As Rang'oma recalls, the castle was built as a symbol of dedication and love. Lord Egerton was then living in a cottage built for him by his farm manager, Hugh Coltart, when his fiancee visited him from England and immediately expressed her dislike for the small humble cottage. He had first lived in a small rondavel. To show his devotion, the nobleman started work on the magnificent castle, hoping to please his fiancee. But he was devastated when she again rejected the magnificent castle - and its builder - and married another man in the UK.
Rang'oma describes Lord Egerton as a recluse and a votary of hunting and photography who avoided three living things - women, dogs and chickens. No woman, dog or chicken ever stepped in the castle grounds when Lord Egerton was alive! He however reared a few gazelles, snakes and a giant tortoise. He liked to have silence around him all the time which probably explains why he detested noisy creatures like cockerels and dogs. Lord Egerton would on some occasions wake up at 5.30 am, take his guns and run to a shooting range four kilometres away.
He would return to the castle again at a run and take a bath before breakfast. The nobleman was a stickler for rules - such as cooks wearing the right uniforms during tea time, lunch, the four o'clock tea or dinner.

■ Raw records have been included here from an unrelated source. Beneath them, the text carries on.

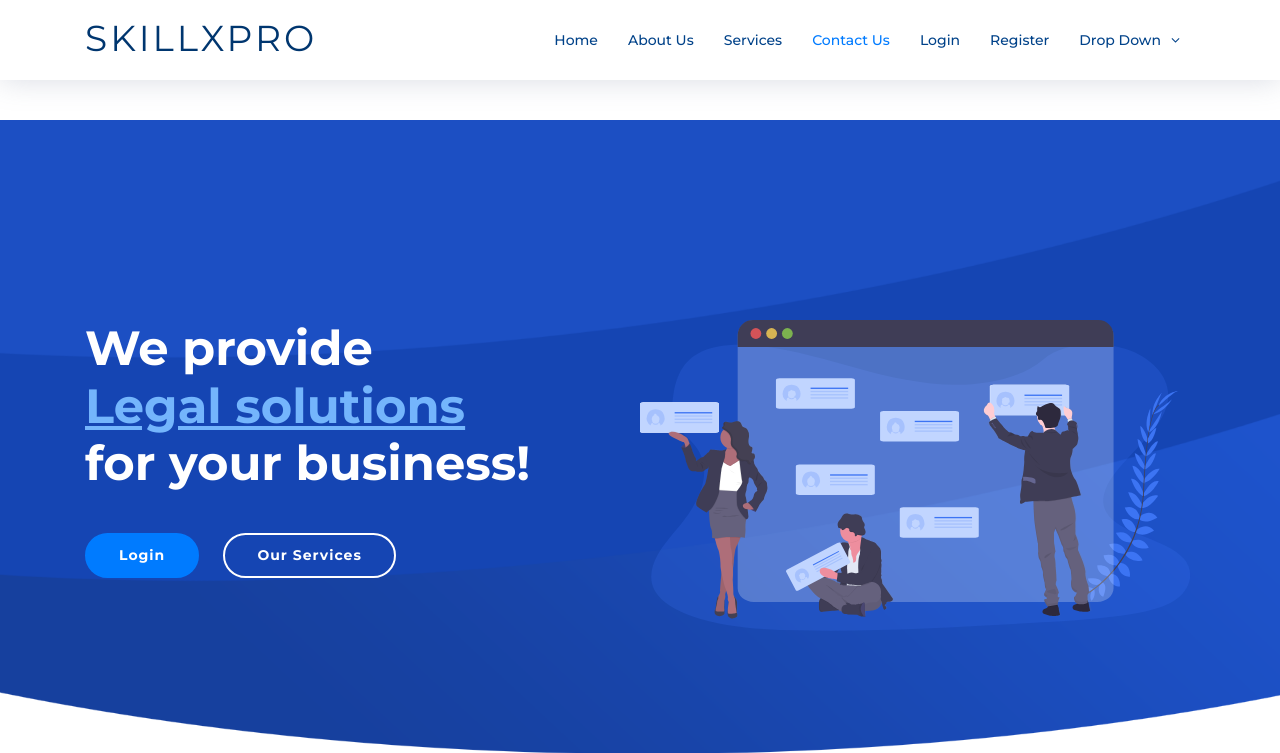
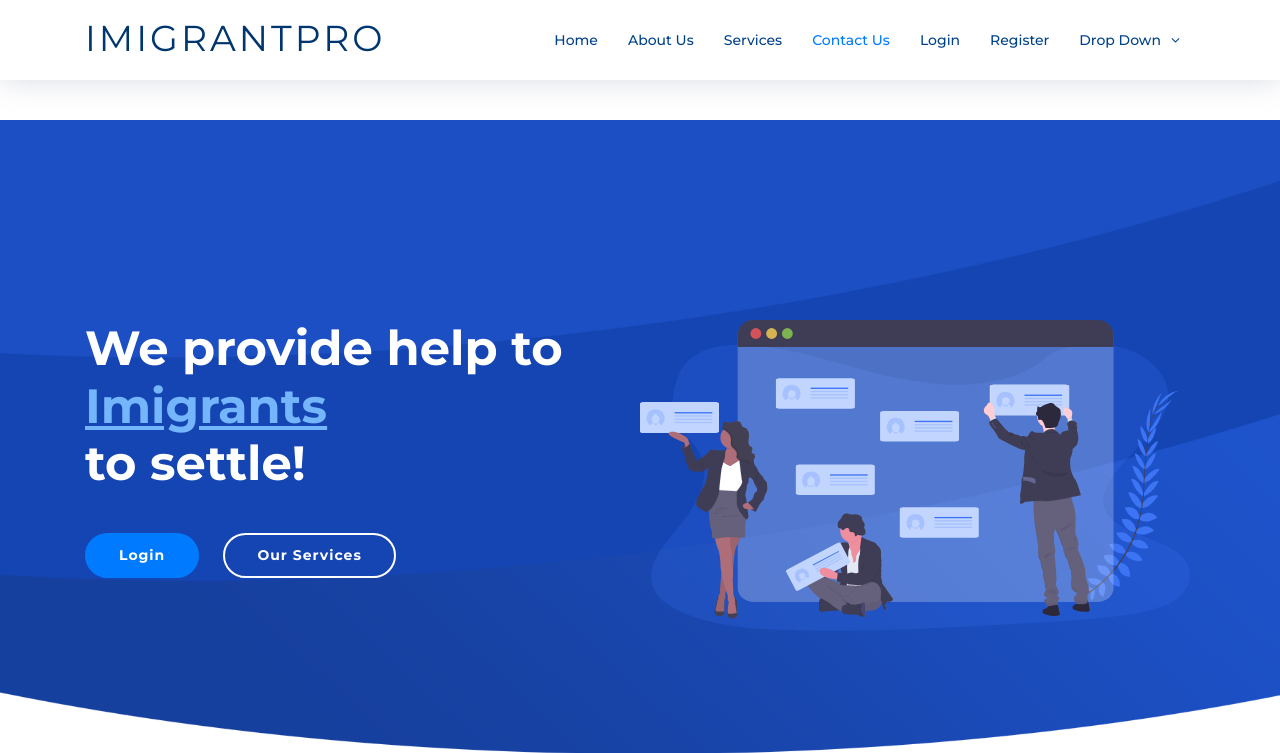
Before and after one commit to sid10on10/IMigrantPro, a Django app: page / in a window 1280 px wide. Shown: the top 753 px of the page. Run offline with Django 3.2, Linux system fonts and the light colour scheme; some libraries are stand-ins or nearby versions; some web fonts are replaced.

Commit message:
first commit

```diff
--- a/users/templates/users/base.html
+++ b/users/templates/users/base.html
@@ -41,7 +41,7 @@
 
       <div class="logo float-left">
         <!-- Uncomment below if you prefer to use an image logo -->
-        <h1 class="text-light"><a href="{% url 'home' %}"><span>SkillXpro</span></a></h1>
+        <h1 class="text-light"><a href="{% url 'home' %}"><span>IMigrantPro</span></a></h1>
         <!--<a href="#intro" class="scrollto"><img src="img/logo.png" alt="" class="img-fluid"></a>-->
       </div>
 
@@ -105,7 +105,7 @@
         <div class="row">
 
           <div class="col-lg-4 col-md-6 footer-info">
-            <h3>SKILLXPRO</h3>
+            <h3>IMigrantPRO</h3>
             <p>Cras fermentum odio eu feugiat lide par naso tierra. Justo eget nada terra videa magna derita valies darta donna mare fermentum iaculis eu non diam phasellus. Scelerisque felis imperdiet proin fermentum leo. Amet volutpat consequat mauris nunc congue.</p>
           </div>
 
--- a/users/templates/users/home.html
+++ b/users/templates/users/home.html
@@ -13,7 +13,7 @@
       </div>
 
       <div class="intro-info">
-        <h2>We provide<br><span> Legal solutions</span><br>for your business!</h2>
+        <h2>We provide help to<br><span> Imigrants</span><br>to settle!</h2>
         <div>
           <a href="{% url 'login' %}" class="btn-get-started scrollto">Login</a>
           <a href="#services" class="btn-services scrollto">Our Services</a>
```
Also changed, not shown: 1 other file.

Only 10 servants were allowed in the castle while the others - about 40 gardeners - were required to stick to their work places and the servants' quarters.
Whenever Lord Egerton visited any of the farm workers' villages, far from the castle, he would give two weeks' notice for all women to either remain indoors or just leave the village until he had completed his tour. Chris Wanjala, a literature professor who has written extensively about the castle, says Lord Egerton, a short man who liked to wear a pilot's cap, had a passion for hunting and photography and that he made hunting expeditions in India, Africa and Canada.
Lord Egerton will be remembered by Kenyans for his generosity, donating the land on which Egerton University's Njoro campus stands. He completely insulated his African servants from the harassment that was meted on others by the colonial government during the Mau Mau war of independence.